→ Task prompt: Look over the material for the string "stations". Copy every line where it turns up.

→ Records shown:
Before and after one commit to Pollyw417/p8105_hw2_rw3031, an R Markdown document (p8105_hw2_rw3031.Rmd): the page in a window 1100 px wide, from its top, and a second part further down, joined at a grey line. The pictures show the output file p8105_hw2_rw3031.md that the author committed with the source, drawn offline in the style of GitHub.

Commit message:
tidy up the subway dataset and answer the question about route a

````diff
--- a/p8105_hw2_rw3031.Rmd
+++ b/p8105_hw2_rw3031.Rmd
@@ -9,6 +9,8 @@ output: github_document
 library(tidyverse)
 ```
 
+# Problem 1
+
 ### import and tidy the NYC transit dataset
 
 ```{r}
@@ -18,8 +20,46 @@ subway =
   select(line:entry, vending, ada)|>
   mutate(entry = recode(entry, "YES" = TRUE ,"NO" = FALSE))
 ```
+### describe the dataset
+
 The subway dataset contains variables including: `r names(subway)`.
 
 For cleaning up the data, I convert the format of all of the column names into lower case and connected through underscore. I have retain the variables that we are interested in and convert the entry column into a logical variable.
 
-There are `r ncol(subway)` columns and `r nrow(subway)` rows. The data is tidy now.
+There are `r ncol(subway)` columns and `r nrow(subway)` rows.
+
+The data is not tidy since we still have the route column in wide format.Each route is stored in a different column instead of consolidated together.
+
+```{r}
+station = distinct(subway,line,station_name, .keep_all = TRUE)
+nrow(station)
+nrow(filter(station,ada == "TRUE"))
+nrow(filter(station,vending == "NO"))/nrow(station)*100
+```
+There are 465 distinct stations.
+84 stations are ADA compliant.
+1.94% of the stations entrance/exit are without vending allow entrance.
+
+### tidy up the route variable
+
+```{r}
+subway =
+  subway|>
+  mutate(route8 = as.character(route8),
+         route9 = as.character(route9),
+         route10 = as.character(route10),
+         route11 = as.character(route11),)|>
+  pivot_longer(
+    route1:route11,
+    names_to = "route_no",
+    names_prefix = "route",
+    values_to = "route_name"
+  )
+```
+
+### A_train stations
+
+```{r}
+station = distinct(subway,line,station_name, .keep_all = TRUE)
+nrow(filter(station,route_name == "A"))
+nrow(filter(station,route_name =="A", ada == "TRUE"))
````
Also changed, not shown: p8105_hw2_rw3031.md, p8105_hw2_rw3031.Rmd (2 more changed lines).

→ Exercise result:
+There are 465 distinct stations.
+84 stations are ADA compliant.
+1.94% of the stations entrance/exit are without vending allow entrance.
+### A_train stations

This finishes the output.